When questioned by reporters, Mollinedo gave an inaccurate figure for the wall's height, putting it at 18 feet. Then, two days after the attack, he acknowledged the wall was only 12 1/2 feet — or 4 feet below the recommended national standard.
Several days after the mauling, the zoo hired Sam Singer, a prominent San Francisco Bay-area crisis-management specialist. Acknowledging that the zoo had bungled its initial response, Singer adopted a new strategy.
Soon, the public and the media's attention turned from the competence of zoo officials and the substandard tiger exhibit to the victims' behavior leading up to the escape.
At a news conference, Mollinedo suggested "something happened to provoke that tiger to leap out of her exhibit."
Crisis expert leaked slingshot info
A rash of false information soon emerged in the media, including reports that the victims had slingshots and had been drinking in an establishment near the zoo.
Singer admitted on Tuesday that he told reporters about the slingshot rumor, but said he was passing along information he had heard elsewhere.
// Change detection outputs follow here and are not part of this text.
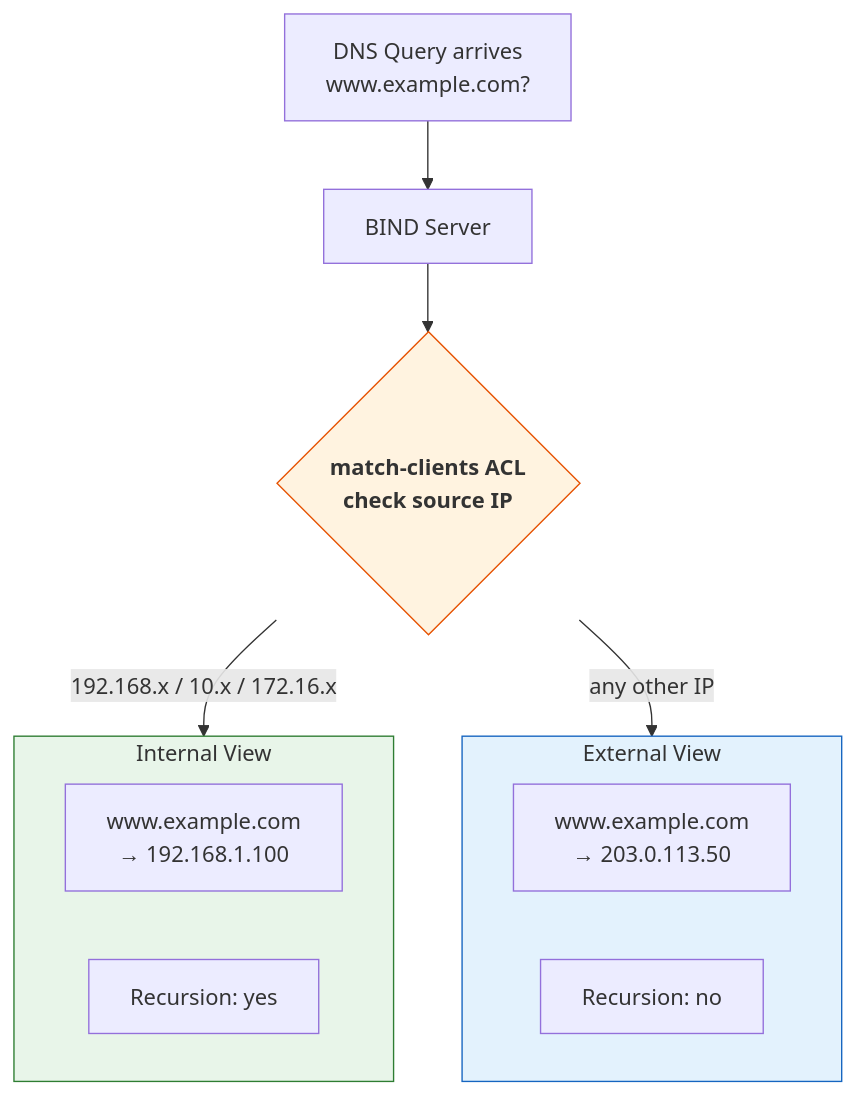
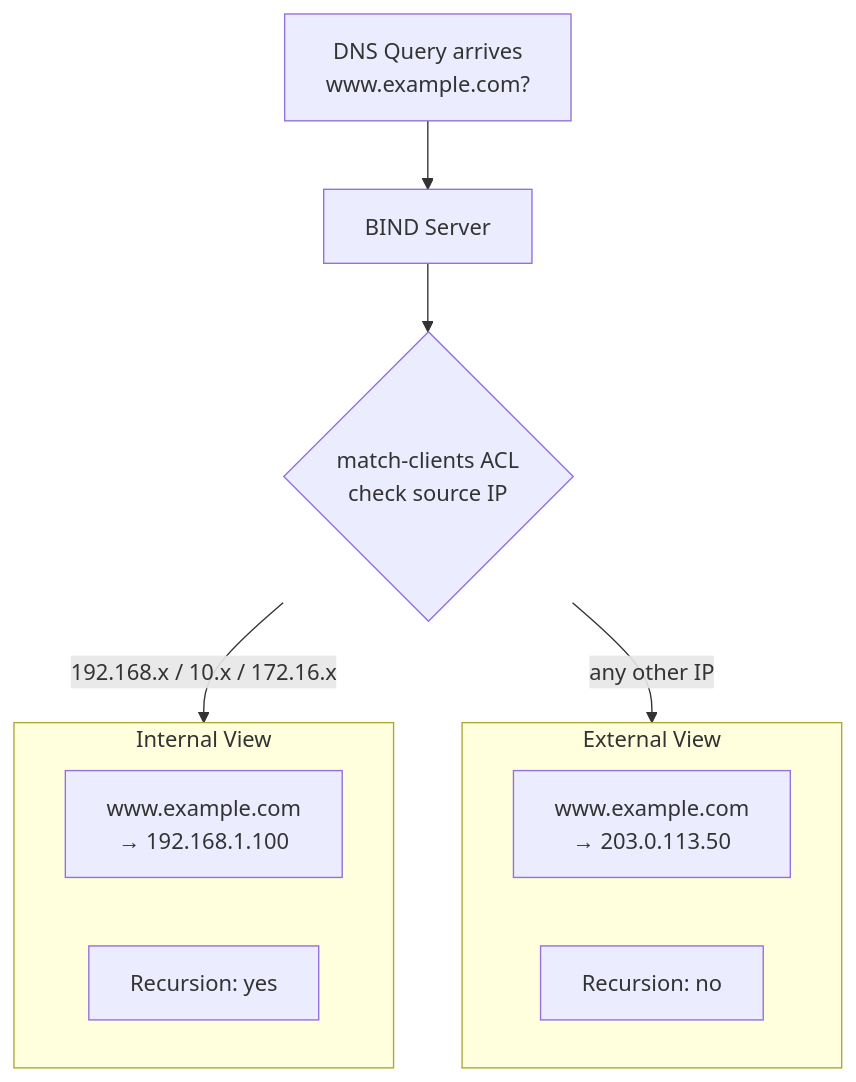
One commit to ringo380/guides changed the diagram in DNS Administration/bind.md. Above: the diagram before and after it, drawn with Mermaid. The commit also changed 2 other files, not shown here.

Commit message:
docs(dns-administration): remove hardcoded Mermaid colors for theme compatibility
Strip all classDef and style directives from Mermaid diagrams so
MkDocs Material's built-in theme handles light/dark mode automatically.
Fixes unreadable text and white blocks when toggling color schemes.

````diff
--- a/DNS Administration/bind.md
+++ b/DNS Administration/bind.md
@@ -347,25 +347,21 @@
 ```mermaid
 flowchart TD
     Q["DNS Query arrives<br/>www.example.com?"]
     BIND["BIND Server"]
     ACL{"match-clients ACL<br/>check source IP"}
 
     Q --> BIND --> ACL
 
     ACL -->|"192.168.x / 10.x / 172.16.x"| INT
     ACL -->|"any other IP"| EXT
 
     subgraph INT ["Internal View"]
         IR["www.example.com<br/>→ 192.168.1.100"]
         IF["Recursion: yes"]
     end
 
     subgraph EXT ["External View"]
         ER["www.example.com<br/>→ 203.0.113.50"]
         EF["Recursion: no"]
     end
-
-    style INT fill:#e8f5e9,stroke:#2e7d32
-    style EXT fill:#e3f2fd,stroke:#1565c0
-    style ACL fill:#fff3e0,stroke:#e65100,font-weight:bold
 ```
````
He denied planting the rumor about the bar.
"Police are investigating accusations of the use of a slingshot and the possible use of stones, pine cones, or other pieces of wood or that may have been used to taunt the tiger," Singer said Tuesday. "That's fact."
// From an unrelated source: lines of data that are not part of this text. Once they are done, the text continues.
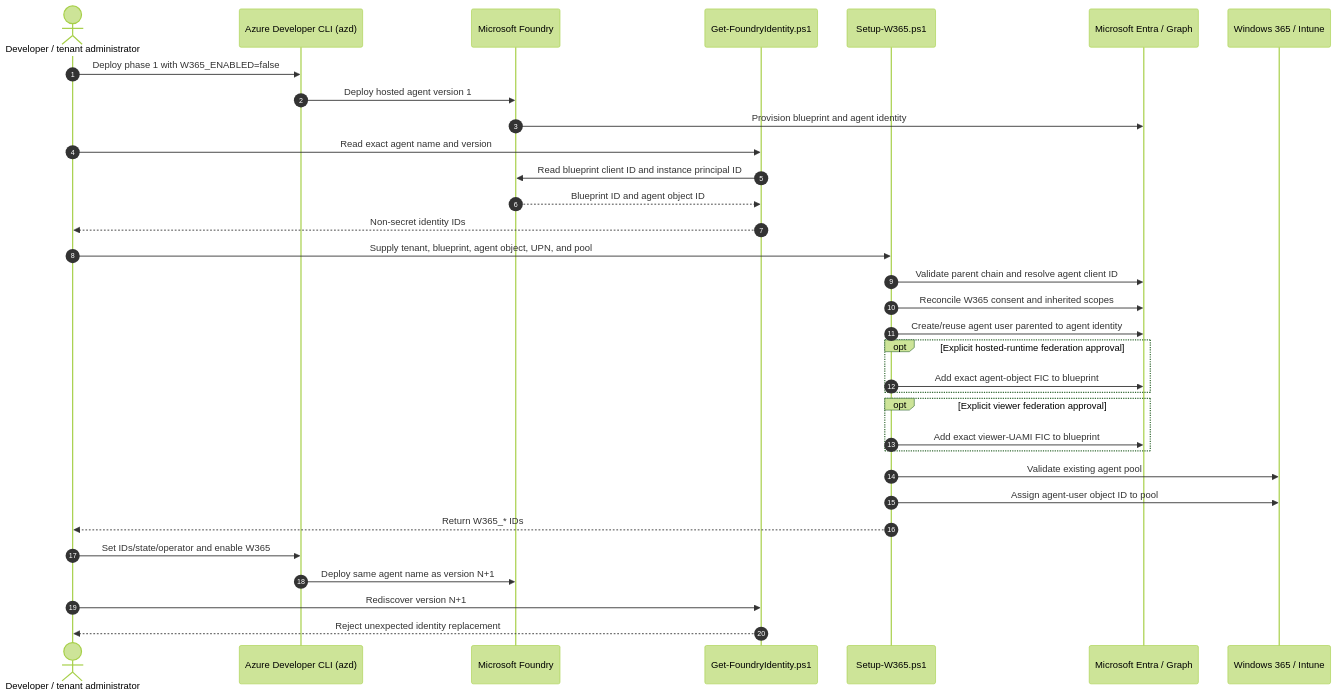
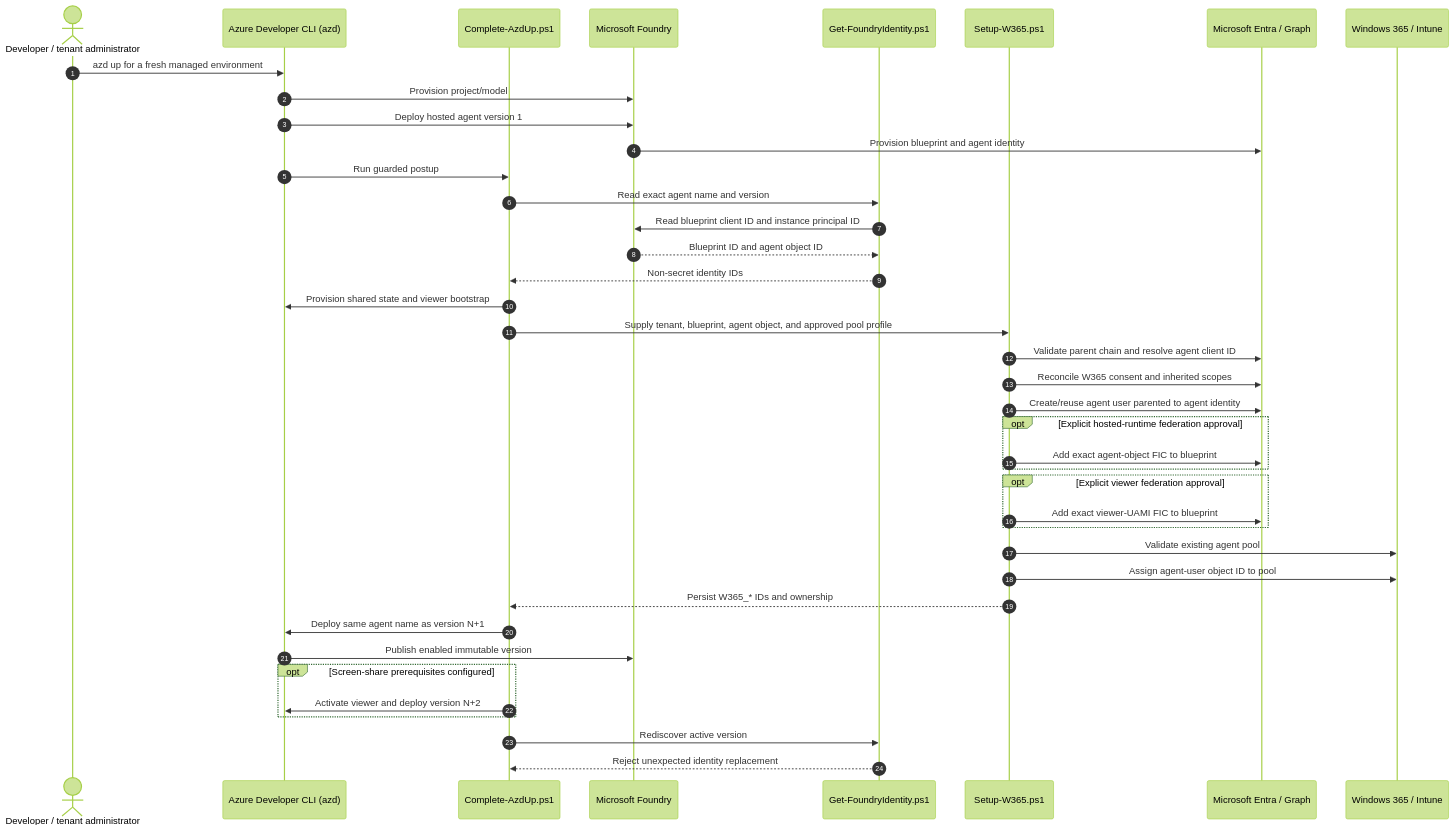
One commit to pachaturvedi/computer-use-foundry-agent-win365 changed the second of 3 diagrams in docs/ARCHITECTURE.md. Above: the diagram before and after it, drawn with Mermaid (forest theme). The commit also changed other lines of this file and 14 other files, not shown here.

Commit message:
Complete fresh azd deployment setup

````diff
--- a/docs/ARCHITECTURE.md
+++ b/docs/ARCHITECTURE.md
@@ -80,38 +82,45 @@
 ```mermaid
 sequenceDiagram
    autonumber
    actor Admin as Developer / tenant administrator
    participant AZD as Azure Developer CLI (azd)
+   participant Hook as Complete-AzdUp.ps1
    participant Foundry as Microsoft Foundry
    participant Discovery as Get-FoundryIdentity.ps1
    participant Setup as Setup-W365.ps1
    participant Entra as Microsoft Entra / Graph
    participant W365 as Windows 365 / Intune
 
-   Admin->>AZD: Deploy phase 1 with W365_ENABLED=false
+   Admin->>AZD: azd up for a fresh managed environment
+   AZD->>Foundry: Provision project/model
    AZD->>Foundry: Deploy hosted agent version 1
    Foundry->>Entra: Provision blueprint and agent identity
-   Admin->>Discovery: Read exact agent name and version
+   AZD->>Hook: Run guarded postup
+   Hook->>Discovery: Read exact agent name and version
    Discovery->>Foundry: Read blueprint client ID and instance principal ID
    Foundry-->>Discovery: Blueprint ID and agent object ID
-   Discovery-->>Admin: Non-secret identity IDs
+   Discovery-->>Hook: Non-secret identity IDs
+   Hook->>AZD: Provision shared state and viewer bootstrap
 
-   Admin->>Setup: Supply tenant, blueprint, agent object, UPN, and pool
+   Hook->>Setup: Supply tenant, blueprint, agent object, and approved pool profile
    Setup->>Entra: Validate parent chain and resolve agent client ID
    Setup->>Entra: Reconcile W365 consent and inherited scopes
    Setup->>Entra: Create/reuse agent user parented to agent identity
    opt Explicit hosted-runtime federation approval
       Setup->>Entra: Add exact agent-object FIC to blueprint
    end
    opt Explicit viewer federation approval
       Setup->>Entra: Add exact viewer-UAMI FIC to blueprint
    end
    Setup->>W365: Validate existing agent pool
    Setup->>W365: Assign agent-user object ID to pool
-   Setup-->>Admin: Return W365_* IDs
+   Setup-->>Hook: Persist W365_* IDs and ownership
 
-   Admin->>AZD: Set IDs/state/operator and enable W365
-   AZD->>Foundry: Deploy same agent name as version N+1
-   Admin->>Discovery: Rediscover version N+1
-   Discovery-->>Admin: Reject unexpected identity replacement
+   Hook->>AZD: Deploy same agent name as version N+1
+   AZD->>Foundry: Publish enabled immutable version
+   opt Screen-share prerequisites configured
+      Hook->>AZD: Activate viewer and deploy version N+2
+   end
+   Hook->>Discovery: Rediscover active version
+   Discovery-->>Hook: Reject unexpected identity replacement
 ```
````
A police spokesman said last week that investigators quickly dismissed the slingshot allegation as inaccurate.
Singer was recently hired by the San Francisco Bar Pilots Association after a cargo ship hit a bridge and spilled oil into San Francisco Bay in November. He also handled Jack in the Box's hamburger contamination scare in the mid-1990s, and recently represented Mayor Gavin Newsom's former campaign manager, who resigned after his wife had an affair with the mayor.
Mark Geragos, the lawyer for the mauled survivors of the tiger attack, lambasted his tactics as "an abomination" and threatened to sue for defamation.
"To be attacked by a tiger, number one, then to be attacked viciously by false and defamatory stuff is too much," Geragos said.
In a letter to the city attorney Monday, he also said zoo officials knew that the wall around the tiger habitat "couldn't hold a house cat," but they did not do anything about it because of financial concerns.
Singer said no one at the zoo was aware of such a warning.
Cats more aggressive now?
Animal rights activists have long accused of Mollinedo of putting entertainment over animals' well-being.
"There just been a lack of respect for the animals to increase foot traffic," Katz said. Mollinedo's crowd-pleasing initiatives, such as public feedings of big cats, have made them more aggressive, he said.
Mollinedo had previously clashed with the organization over the conditions in which its elephants were kept. Two of the animals died in 2004.
The escapes from the Los Angeles Zoo during Mollinedo's tenure included a gorilla that bent a steel door, a howler monkey that sprang over a surprised keeper, and a snow leopard that got out of its holding area when a zookeeper failed to secure the door. All the animals were recaptured and no people were injured.
Several experts said such incidents are not unusual, although a dozen in a year from one zoo appears to be a high number. The American Zoo and Aquarium Association withheld the zoo's accreditation for a time, but it was for poor management and health and safety violations prior to Mollinedo's arrival.
City officials in Los Angeles praised Mollinedo for helping to turn their zoo around. He raised money to revamp the disease-ridden, cramped facility, refurbish animal quarters, and a build a new hospital.
City officials in San Francisco have also defended Mollinedo's leadership.
"He's been a very effective leader," said David Lee, a recreation and parks commissioner. "The zoo is an old institution, very traditional, and some felt it hadn't changed much until Manuel came up. He brought innovation, new ideas, and everyone benefited from that, people and animals."